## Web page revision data
_____

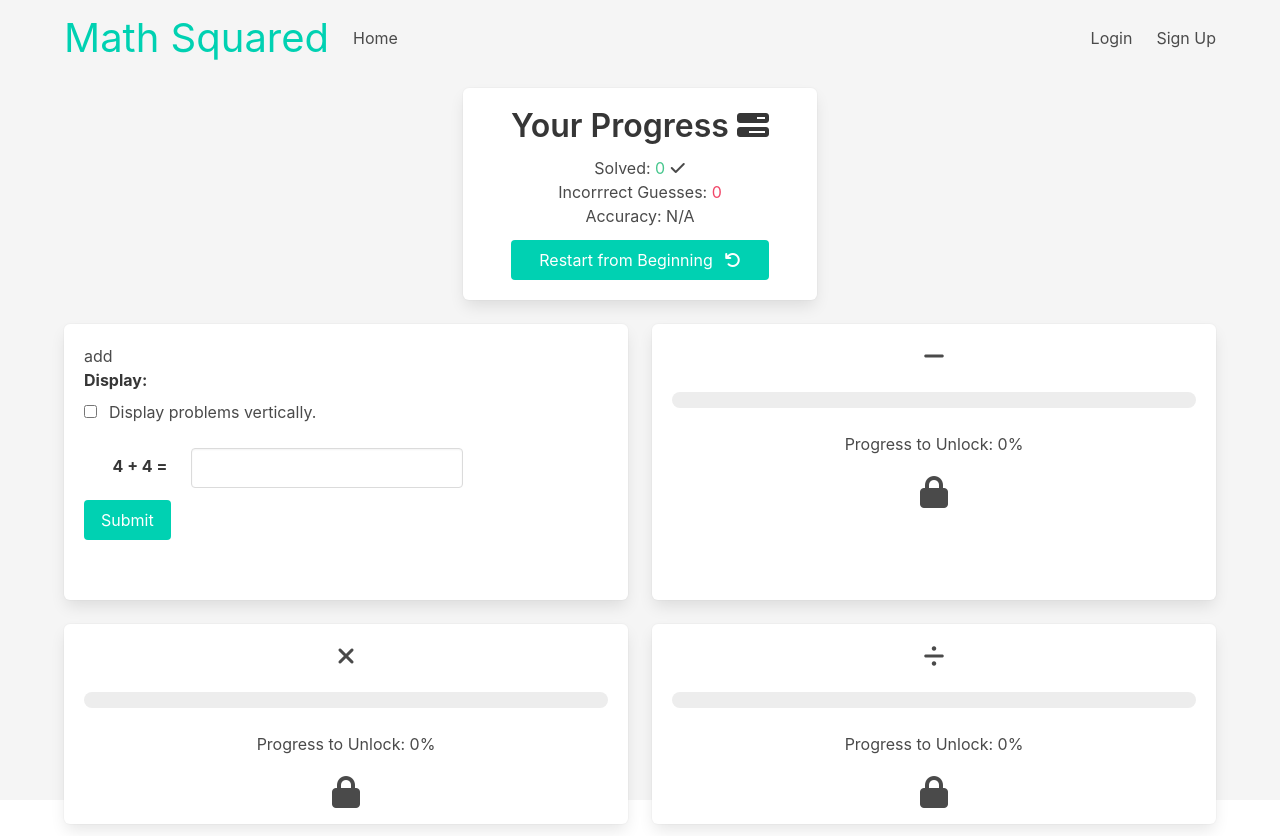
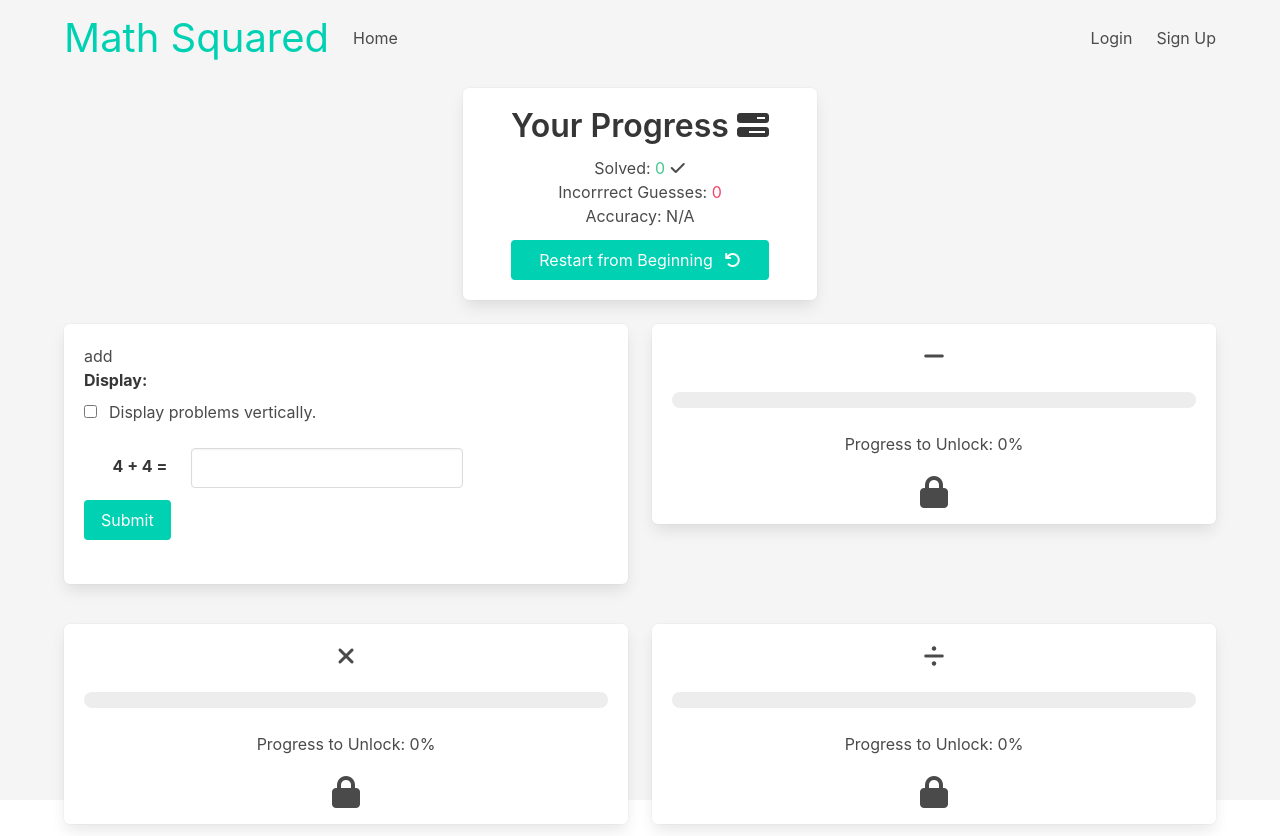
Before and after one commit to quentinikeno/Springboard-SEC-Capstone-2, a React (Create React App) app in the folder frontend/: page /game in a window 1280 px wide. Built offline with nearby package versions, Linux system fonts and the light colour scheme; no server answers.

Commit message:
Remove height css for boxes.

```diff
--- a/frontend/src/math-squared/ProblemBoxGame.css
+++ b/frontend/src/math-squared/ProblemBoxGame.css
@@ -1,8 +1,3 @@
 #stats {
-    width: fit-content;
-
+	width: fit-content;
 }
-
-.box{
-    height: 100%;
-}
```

_____

## About this exercise
For each line above that includes the word "width", make a copy of that line.

## Exercise result
-    width: fit-content;
+	width: fit-content;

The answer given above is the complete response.